#### WHAT THIS TASK INVOLVES:
Output each entry in full so that the result matches the data exactly.

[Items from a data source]

== Segment start ==

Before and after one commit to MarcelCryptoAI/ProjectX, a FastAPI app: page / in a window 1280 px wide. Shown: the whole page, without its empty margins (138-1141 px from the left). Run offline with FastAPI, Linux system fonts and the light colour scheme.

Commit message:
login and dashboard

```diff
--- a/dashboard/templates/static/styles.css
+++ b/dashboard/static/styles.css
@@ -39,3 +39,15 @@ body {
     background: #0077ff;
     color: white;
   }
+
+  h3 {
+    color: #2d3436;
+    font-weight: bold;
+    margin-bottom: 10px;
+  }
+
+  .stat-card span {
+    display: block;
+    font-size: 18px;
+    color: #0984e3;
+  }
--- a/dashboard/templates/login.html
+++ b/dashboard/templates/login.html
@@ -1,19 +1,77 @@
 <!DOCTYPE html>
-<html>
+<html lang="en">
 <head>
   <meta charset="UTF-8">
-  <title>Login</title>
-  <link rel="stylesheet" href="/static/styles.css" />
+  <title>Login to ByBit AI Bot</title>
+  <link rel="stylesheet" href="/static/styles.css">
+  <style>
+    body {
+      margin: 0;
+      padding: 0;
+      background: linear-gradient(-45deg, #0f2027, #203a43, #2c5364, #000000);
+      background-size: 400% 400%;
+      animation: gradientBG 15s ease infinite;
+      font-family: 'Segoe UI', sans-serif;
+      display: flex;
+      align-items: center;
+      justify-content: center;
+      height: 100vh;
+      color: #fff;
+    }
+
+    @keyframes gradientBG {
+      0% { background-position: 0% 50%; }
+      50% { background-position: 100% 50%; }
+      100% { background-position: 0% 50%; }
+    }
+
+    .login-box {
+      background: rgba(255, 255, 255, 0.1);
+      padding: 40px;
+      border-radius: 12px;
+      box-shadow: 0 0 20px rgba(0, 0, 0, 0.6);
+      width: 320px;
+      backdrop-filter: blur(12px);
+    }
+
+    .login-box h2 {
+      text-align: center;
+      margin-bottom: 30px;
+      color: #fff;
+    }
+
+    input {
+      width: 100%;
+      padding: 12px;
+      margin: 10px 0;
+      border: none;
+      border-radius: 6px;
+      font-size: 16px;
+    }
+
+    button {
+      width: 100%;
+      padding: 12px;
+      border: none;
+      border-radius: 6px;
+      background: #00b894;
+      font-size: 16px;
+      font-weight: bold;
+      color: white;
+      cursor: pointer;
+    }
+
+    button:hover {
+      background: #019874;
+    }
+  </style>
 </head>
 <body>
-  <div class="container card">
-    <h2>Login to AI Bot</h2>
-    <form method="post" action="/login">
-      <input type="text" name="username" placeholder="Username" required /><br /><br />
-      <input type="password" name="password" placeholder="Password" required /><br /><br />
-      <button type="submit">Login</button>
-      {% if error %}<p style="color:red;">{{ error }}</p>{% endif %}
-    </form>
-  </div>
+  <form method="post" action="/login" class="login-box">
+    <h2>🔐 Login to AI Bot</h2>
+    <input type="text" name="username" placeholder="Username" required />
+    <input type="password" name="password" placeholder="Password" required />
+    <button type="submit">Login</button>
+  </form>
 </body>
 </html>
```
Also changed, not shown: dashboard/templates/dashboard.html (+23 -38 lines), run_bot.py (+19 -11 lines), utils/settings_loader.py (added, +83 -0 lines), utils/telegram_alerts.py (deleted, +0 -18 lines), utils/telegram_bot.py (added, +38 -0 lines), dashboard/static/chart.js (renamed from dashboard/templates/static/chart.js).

== Segment end ==

#### COMPLETED TASK:
Before and after one commit to MarcelCryptoAI/ProjectX, a FastAPI app: page / in a window 1280 px wide. Shown: the whole page, without its empty margins (138-1141 px from the left). Run offline with FastAPI, Linux system fonts and the light colour scheme.

Commit message:
login and dashboard

```diff
--- a/dashboard/templates/static/styles.css
+++ b/dashboard/static/styles.css
@@ -39,3 +39,15 @@ body {
     background: #0077ff;
     color: white;
   }
+
+  h3 {
+    color: #2d3436;
+    font-weight: bold;
+    margin-bottom: 10px;
+  }
+
+  .stat-card span {
+    display: block;
+    font-size: 18px;
+    color: #0984e3;
+  }
--- a/dashboard/templates/login.html
+++ b/dashboard/templates/login.html
@@ -1,19 +1,77 @@
 <!DOCTYPE html>
-<html>
+<html lang="en">
 <head>
   <meta charset="UTF-8">
-  <title>Login</title>
-  <link rel="stylesheet" href="/static/styles.css" />
+  <title>Login to ByBit AI Bot</title>
+  <link rel="stylesheet" href="/static/styles.css">
+  <style>
+    body {
+      margin: 0;
+      padding: 0;
+      background: linear-gradient(-45deg, #0f2027, #203a43, #2c5364, #000000);
+      background-size: 400% 400%;
+      animation: gradientBG 15s ease infinite;
+      font-family: 'Segoe UI', sans-serif;
+      display: flex;
+      align-items: center;
+      justify-content: center;
+      height: 100vh;
+      color: #fff;
+    }
+
+    @keyframes gradientBG {
+      0% { background-position: 0% 50%; }
+      50% { background-position: 100% 50%; }
+      100% { background-position: 0% 50%; }
+    }
+
+    .login-box {
+      background: rgba(255, 255, 255, 0.1);
+      padding: 40px;
+      border-radius: 12px;
+      box-shadow: 0 0 20px rgba(0, 0, 0, 0.6);
+      width: 320px;
+      backdrop-filter: blur(12px);
+    }
+
+    .login-box h2 {
+      text-align: center;
+      margin-bottom: 30px;
+      color: #fff;
+    }
+
+    input {
+      width: 100%;
+      padding: 12px;
+      margin: 10px 0;
+      border: none;
+      border-radius: 6px;
+      font-size: 16px;
+    }
+
+    button {
+      width: 100%;
+      padding: 12px;
+      border: none;
+      border-radius: 6px;
+      background: #00b894;
+      font-size: 16px;
+      font-weight: bold;
+      color: white;
+      cursor: pointer;
+    }
+
+    button:hover {
+      background: #019874;
+    }
+  </style>
 </head>
 <body>
-  <div class="container card">
-    <h2>Login to AI Bot</h2>
-    <form method="post" action="/login">
-      <input type="text" name="username" placeholder="Username" required /><br /><br />
-      <input type="password" name="password" placeholder="Password" required /><br /><br />
-      <button type="submit">Login</button>
-      {% if error %}<p style="color:red;">{{ error }}</p>{% endif %}
-    </form>
-  </div>
+  <form method="post" action="/login" class="login-box">
+    <h2>🔐 Login to AI Bot</h2>
+    <input type="text" name="username" placeholder="Username" required />
+    <input type="password" name="password" placeholder="Password" required />
+    <button type="submit">Login</button>
+  </form>
 </body>
 </html>
```
Also changed, not shown: dashboard/templates/dashboard.html (+23 -38 lines), run_bot.py (+19 -11 lines), utils/settings_loader.py (added, +83 -0 lines), utils/telegram_alerts.py (deleted, +0 -18 lines), utils/telegram_bot.py (added, +38 -0 lines), dashboard/static/chart.js (renamed from dashboard/templates/static/chart.js).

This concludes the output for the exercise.